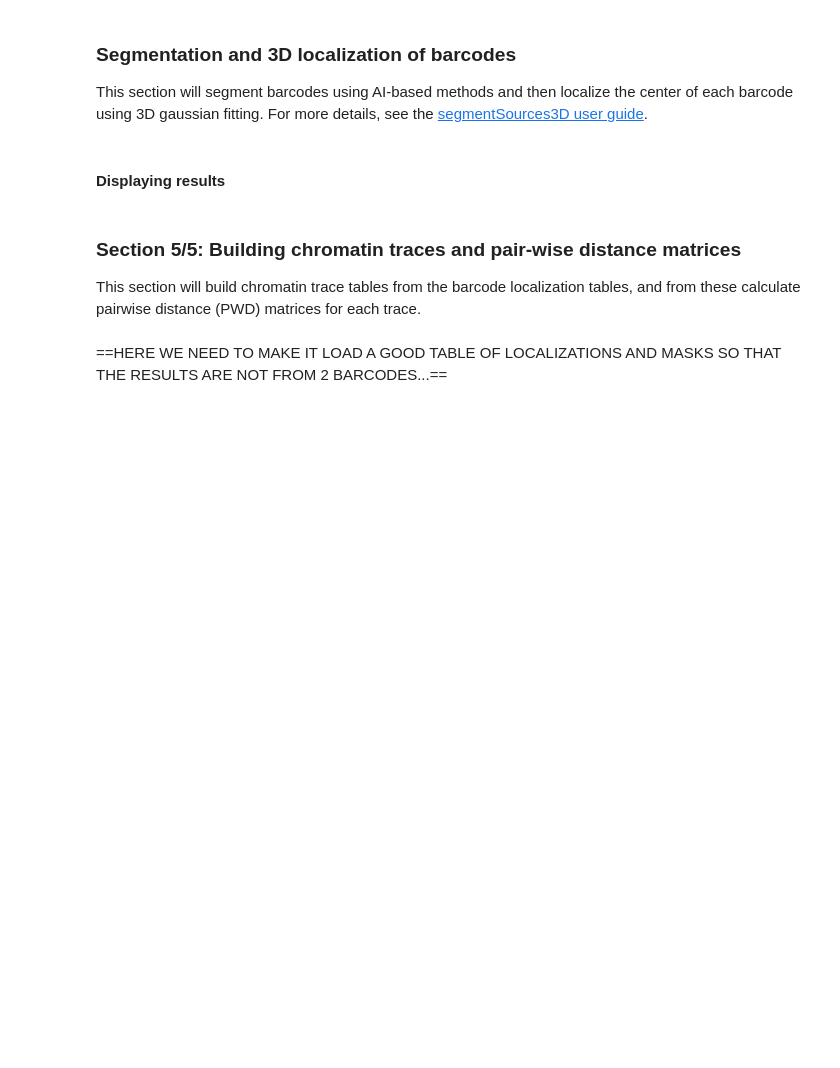
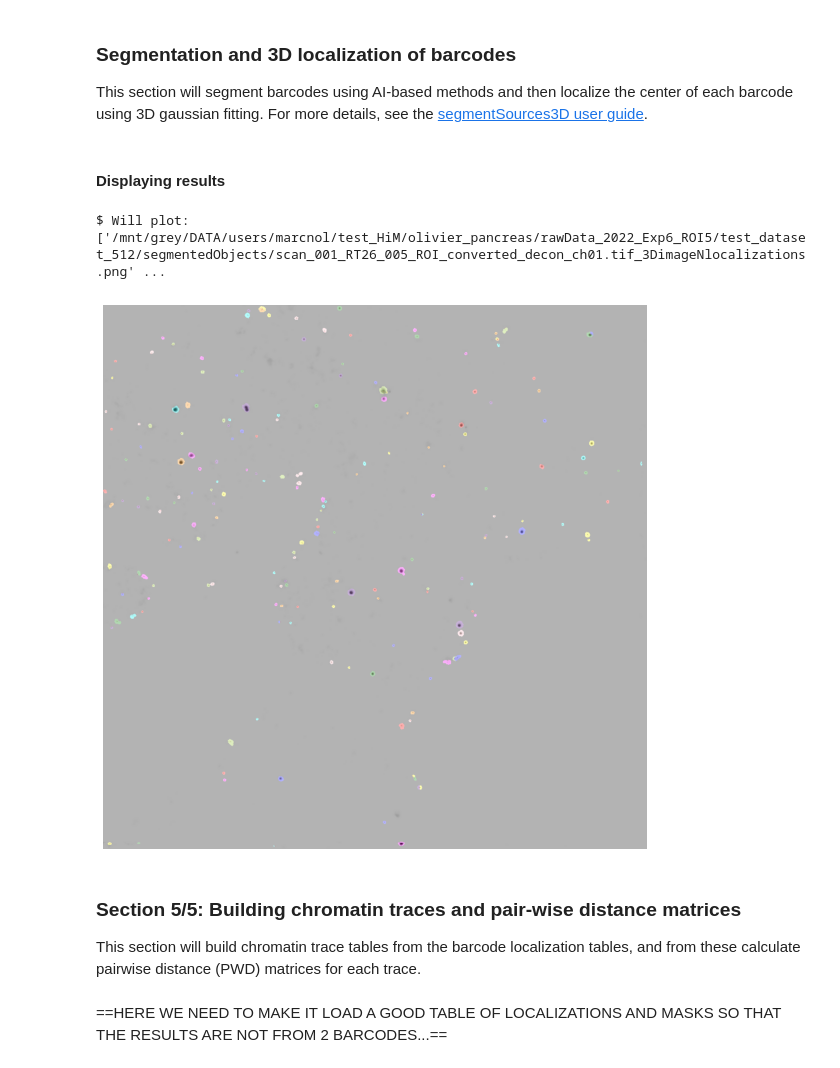
Before and after one commit to marcnol/pyHiM, a Jupyter notebook: notebooks/full_pyHiM_run_2D.ipynb, the cells around one changed output. Drawn from its saved outputs; the diff is of its cells as text; code cells hidden in the pictures; blank space fills up the shorter version.

```diff
--- a/notebooks/full_pyHiM_run_2D.ipynb
+++ b/notebooks/full_pyHiM_run_2D.ipynb
@@ -182,16 +177,18 @@ This section will segment barcodes using AI-based methods and then localize the
 # %% [markdown]
 #### Displaying results
 # %%
-# NEEDS TO BE VERIFIED!!
-
 # Set datatype ('DAPI','RT','TRACES')
 datatype = 'RT'
+RTs_references = 'RT26'
 
 # Set titles
-titles = [RTs_references+' Segmented ',RTs_references+' Segmented Zoom']
+titles = [RTs_references+' Segmented ']
 
 # Display segmented RTs masks
 plot_segment_object(Input_folder,RTs_references,titles,datatype)
+# %% [output]
+$ Will plot: ['/mnt/grey/DATA/users/marcnol/test_HiM/olivier_pancreas/rawData_2022_Exp6_ROI5/test_dataset_512/segmentedObjects/scan_001_RT26_005_ROI_converted_decon_ch01.tif_3DimageNlocalizations.png' ...
+[figure, added]
 # %% [markdown]
 ### Section 5/5: Building chromatin traces and pair-wise distance matrices
 
```
Also changed, not shown: parts of 5 cells of this notebook, 1 other file.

┄┄┄┄┄┄┄┄┄┄

- _GOAL OF THE EXERCISE_
Print the whole listing exactly, please, and keep any images out of it.

- _TASK OUTPUT_
Before and after one commit to marcnol/pyHiM, a Jupyter notebook: notebooks/full_pyHiM_run_2D.ipynb, the cells around one changed output. Drawn from its saved outputs; the diff is of its cells as text; code cells hidden in the pictures; blank space fills up the shorter version.

```diff
--- a/notebooks/full_pyHiM_run_2D.ipynb
+++ b/notebooks/full_pyHiM_run_2D.ipynb
@@ -182,16 +177,18 @@ This section will segment barcodes using AI-based methods and then localize the
 # %% [markdown]
 #### Displaying results
 # %%
-# NEEDS TO BE VERIFIED!!
-
 # Set datatype ('DAPI','RT','TRACES')
 datatype = 'RT'
+RTs_references = 'RT26'
 
 # Set titles
-titles = [RTs_references+' Segmented ',RTs_references+' Segmented Zoom']
+titles = [RTs_references+' Segmented ']
 
 # Display segmented RTs masks
 plot_segment_object(Input_folder,RTs_references,titles,datatype)
+# %% [output]
+$ Will plot: ['/mnt/grey/DATA/users/marcnol/test_HiM/olivier_pancreas/rawData_2022_Exp6_ROI5/test_dataset_512/segmentedObjects/scan_001_RT26_005_ROI_converted_decon_ch01.tif_3DimageNlocalizations.png' ...
+[figure, added]
 # %% [markdown]
 ### Section 5/5: Building chromatin traces and pair-wise distance matrices
 
```
Also changed, not shown: parts of 5 cells of this notebook, 1 other file.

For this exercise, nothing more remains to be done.